Sunday, July 16, 2017

CD Odyssey Disc 1029: Shovels and Rope

I’ve had a lovely weekend hanging with my wife, chilling out and watching Wimbledon. Yesterday I watched one my favourite players, Garbine Muguruza, win the women’s final. When I’m done this review I’m going to go see if my favourite men’s player of all time, Roger Federer, can add to his legend.

On the musical front I followed through on my threat of buying a bunch of metal music on Friday, adding albums by King Diamond, Cirith Ungol, Iron Maiden, Opeth, Ghost and Type O Negative to the collection. I also found indie folk albums by Julie Miller and Josh Ritter I’d been looking for. After all, man does not live by metal alone.

Disc 1029 is…Self-Titled
Artist: Shovels and Rope

Year of Release: 2008

What’s up with the Cover? A dove having a good day and a cow having a bad one.

How I Came To Know It: I was originally introduced to the band by my friend Justin, but this particular album was me digging through their back catalogue. You can’ buy this album on CD separately. It only comes as an insert with the record. This annoyed me, but I overcame. I bought the record for $30, opened it and took out the CD and then sold the record back to the same clerk for $14. So basically, I got the CD for $16, which is what I would have paid anyway.

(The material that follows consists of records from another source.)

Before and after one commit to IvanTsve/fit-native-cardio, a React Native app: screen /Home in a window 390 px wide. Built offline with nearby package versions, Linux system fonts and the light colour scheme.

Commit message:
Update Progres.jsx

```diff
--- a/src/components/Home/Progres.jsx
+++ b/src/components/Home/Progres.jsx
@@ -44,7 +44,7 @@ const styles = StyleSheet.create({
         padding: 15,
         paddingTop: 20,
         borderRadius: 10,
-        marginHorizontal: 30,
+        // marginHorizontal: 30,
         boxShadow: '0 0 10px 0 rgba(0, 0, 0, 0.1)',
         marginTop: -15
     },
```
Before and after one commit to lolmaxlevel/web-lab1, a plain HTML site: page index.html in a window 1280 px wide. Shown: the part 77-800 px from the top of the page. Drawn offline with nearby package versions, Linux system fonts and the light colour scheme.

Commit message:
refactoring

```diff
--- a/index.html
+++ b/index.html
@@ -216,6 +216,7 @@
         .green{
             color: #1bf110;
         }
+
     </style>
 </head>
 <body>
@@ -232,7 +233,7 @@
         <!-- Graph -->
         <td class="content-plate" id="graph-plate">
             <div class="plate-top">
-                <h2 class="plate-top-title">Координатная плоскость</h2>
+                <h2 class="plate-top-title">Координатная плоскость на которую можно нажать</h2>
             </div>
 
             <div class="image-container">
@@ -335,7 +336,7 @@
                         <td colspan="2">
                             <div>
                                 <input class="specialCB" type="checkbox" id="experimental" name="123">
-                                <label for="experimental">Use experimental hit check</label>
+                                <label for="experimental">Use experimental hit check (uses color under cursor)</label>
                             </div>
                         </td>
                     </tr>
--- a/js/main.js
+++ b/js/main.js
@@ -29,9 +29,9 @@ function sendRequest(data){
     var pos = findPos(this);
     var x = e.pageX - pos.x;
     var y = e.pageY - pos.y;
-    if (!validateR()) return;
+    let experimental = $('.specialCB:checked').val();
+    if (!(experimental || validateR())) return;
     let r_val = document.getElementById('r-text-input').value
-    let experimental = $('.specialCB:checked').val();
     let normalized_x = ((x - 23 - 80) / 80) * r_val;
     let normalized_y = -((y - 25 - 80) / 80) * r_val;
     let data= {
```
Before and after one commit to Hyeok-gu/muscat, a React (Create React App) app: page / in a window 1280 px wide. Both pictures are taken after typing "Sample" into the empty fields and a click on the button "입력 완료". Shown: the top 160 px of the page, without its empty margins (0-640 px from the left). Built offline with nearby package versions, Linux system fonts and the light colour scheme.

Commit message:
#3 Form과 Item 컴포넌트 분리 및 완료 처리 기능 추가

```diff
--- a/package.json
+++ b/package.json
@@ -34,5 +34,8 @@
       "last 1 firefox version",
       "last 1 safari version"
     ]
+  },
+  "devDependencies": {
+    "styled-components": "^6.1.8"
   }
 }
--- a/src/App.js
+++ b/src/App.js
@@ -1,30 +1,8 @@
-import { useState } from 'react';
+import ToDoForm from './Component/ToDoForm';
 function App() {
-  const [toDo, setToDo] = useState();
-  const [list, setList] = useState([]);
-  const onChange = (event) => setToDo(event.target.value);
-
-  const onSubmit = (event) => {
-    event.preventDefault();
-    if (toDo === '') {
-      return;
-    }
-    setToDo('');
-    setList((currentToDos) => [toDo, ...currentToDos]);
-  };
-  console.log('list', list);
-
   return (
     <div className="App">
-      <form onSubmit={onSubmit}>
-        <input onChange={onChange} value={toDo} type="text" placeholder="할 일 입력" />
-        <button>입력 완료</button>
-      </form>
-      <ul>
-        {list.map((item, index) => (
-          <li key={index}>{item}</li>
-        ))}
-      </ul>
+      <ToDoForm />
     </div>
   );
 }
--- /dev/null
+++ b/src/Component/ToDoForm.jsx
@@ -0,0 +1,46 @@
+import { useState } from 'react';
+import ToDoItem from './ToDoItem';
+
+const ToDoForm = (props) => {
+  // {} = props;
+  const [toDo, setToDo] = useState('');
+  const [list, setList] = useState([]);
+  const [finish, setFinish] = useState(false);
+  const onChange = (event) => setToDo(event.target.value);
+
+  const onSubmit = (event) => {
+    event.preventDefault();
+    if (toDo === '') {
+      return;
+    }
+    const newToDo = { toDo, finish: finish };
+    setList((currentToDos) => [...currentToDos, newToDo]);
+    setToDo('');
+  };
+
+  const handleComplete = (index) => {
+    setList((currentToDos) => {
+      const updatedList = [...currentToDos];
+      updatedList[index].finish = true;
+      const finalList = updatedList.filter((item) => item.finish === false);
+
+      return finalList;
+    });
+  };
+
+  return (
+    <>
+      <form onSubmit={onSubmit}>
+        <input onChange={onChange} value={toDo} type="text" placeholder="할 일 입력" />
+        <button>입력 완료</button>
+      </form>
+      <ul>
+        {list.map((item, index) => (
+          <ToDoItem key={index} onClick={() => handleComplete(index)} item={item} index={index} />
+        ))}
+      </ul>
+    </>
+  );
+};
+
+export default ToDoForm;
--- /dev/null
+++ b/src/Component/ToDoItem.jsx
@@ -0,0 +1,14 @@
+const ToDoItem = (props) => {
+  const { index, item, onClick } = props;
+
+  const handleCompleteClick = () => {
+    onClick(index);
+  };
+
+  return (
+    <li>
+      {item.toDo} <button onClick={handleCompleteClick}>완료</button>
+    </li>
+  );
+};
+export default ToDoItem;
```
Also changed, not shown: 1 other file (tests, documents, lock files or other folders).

How It Stacks Up:  I have three Shovels and Rope albums. This one is pretty awesome, but it falls just short of 2014’s “Swimmin’ Time” (reviewed back at Disc 978). I’ll put it in second place overall.

Ratings: 3 stars but almost 4

Shovels & Rope self-titled debut album shows that husband and wife team Cary Ann Hearst and Michael Trent knew exactly what kind of music they wanted to make from the beginning. All the elements they would refine on “Swimmin’ Time” six years later are here: sublime harmonies, knee-slapping rhythms and a talent for keeping things sparse and real.

Indie folk can sometimes steer unpleasantly into detached irony, where a band is too self-aware that they are making ‘old timey’ music, and intent on letting us in on the joke rather than feeling the music down deep. Shovels & Rope keep it real, and their love of the rich tradition of Americana comes across crisp and clear. On “Mexico” they even have a verse where a lover is saying their partner can go, but they’ll have to leave the music collection behind:

I won't let you leave, I won't let you leave
Not with all my Django, Emmylou and Steve
I won’t let you leave, I won't let you leave
Not with my Revival tucked down in your sleeve
If you're gonna go, take the ones you gave to me all the way to Mexico”

Ah, the division of the music collection after a break up. If it were my I wouldn’t part with my Emmylou Harris, Steve Earle or Gillian Welch’s “Revival” (bonus points if you caught that one) but I might let Django Reinhardt go. I like it but I almost never put it on.

But I digress…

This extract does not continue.